**WORK TO BE COMPLETED**. The string "html" appears in some lines of the entries that follow; copy each such line.

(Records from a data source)
▬▬▬

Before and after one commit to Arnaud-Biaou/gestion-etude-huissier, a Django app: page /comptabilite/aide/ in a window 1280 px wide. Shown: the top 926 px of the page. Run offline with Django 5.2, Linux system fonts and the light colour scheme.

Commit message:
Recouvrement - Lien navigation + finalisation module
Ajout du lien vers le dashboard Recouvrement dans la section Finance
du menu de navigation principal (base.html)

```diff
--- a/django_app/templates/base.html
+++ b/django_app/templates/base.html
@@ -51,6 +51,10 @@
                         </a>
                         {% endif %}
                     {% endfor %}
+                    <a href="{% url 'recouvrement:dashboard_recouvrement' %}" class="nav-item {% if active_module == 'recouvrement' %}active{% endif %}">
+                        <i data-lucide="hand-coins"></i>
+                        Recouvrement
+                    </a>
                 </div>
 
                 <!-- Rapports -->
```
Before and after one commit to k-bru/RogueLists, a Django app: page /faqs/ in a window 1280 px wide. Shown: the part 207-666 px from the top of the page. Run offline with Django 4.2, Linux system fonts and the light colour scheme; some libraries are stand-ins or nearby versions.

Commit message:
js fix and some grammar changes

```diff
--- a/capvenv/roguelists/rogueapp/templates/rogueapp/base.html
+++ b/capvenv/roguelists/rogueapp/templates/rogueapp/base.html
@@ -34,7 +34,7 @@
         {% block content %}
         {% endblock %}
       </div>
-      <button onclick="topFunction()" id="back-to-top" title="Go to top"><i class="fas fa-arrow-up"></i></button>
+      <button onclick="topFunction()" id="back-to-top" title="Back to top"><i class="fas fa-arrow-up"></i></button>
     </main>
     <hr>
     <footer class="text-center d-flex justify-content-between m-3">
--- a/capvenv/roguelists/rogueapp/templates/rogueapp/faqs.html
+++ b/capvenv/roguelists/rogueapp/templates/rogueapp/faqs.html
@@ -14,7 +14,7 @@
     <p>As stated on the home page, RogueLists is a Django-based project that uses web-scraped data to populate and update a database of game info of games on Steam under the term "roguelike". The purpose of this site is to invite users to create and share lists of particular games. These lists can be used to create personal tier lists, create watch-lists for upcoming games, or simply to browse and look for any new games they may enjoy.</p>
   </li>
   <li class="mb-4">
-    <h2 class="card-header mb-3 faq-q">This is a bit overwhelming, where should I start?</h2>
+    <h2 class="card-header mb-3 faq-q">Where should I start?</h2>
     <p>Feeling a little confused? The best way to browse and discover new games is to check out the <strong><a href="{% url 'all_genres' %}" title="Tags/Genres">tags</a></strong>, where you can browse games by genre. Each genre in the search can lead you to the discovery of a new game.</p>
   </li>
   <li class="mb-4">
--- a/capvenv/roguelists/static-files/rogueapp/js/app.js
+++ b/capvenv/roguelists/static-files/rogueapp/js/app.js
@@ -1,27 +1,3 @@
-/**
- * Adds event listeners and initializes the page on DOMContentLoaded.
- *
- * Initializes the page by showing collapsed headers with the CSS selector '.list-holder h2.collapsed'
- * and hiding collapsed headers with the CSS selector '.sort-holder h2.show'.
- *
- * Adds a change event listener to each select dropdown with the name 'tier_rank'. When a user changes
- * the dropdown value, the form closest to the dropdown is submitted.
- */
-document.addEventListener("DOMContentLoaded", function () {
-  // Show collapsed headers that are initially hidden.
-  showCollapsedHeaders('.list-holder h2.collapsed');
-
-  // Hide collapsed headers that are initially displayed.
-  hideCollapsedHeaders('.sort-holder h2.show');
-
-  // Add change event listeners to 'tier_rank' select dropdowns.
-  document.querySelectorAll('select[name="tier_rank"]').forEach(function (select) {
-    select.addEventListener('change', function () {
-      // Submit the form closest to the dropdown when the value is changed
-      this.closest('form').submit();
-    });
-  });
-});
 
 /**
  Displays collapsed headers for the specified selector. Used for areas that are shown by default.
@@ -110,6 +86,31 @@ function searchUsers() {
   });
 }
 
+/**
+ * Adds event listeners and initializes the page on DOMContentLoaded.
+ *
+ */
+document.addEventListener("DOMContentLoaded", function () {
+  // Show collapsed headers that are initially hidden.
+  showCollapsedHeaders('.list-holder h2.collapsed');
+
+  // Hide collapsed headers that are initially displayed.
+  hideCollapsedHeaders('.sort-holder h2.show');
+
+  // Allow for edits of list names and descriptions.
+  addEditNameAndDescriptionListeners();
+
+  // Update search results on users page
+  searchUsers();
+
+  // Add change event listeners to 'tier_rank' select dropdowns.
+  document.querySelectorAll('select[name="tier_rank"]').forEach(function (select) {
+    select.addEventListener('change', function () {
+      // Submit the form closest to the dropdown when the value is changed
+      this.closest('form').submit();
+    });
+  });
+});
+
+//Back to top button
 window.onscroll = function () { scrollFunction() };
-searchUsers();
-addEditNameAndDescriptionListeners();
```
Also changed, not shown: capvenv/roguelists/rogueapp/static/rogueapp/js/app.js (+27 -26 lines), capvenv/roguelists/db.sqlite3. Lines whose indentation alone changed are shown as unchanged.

▬▬▬

**TASK RESPONSE**.
du menu de navigation principal (base.html)
--- a/django_app/templates/base.html
+++ b/django_app/templates/base.html
--- a/capvenv/roguelists/rogueapp/templates/rogueapp/base.html
+++ b/capvenv/roguelists/rogueapp/templates/rogueapp/base.html
--- a/capvenv/roguelists/rogueapp/templates/rogueapp/faqs.html
+++ b/capvenv/roguelists/rogueapp/templates/rogueapp/faqs.html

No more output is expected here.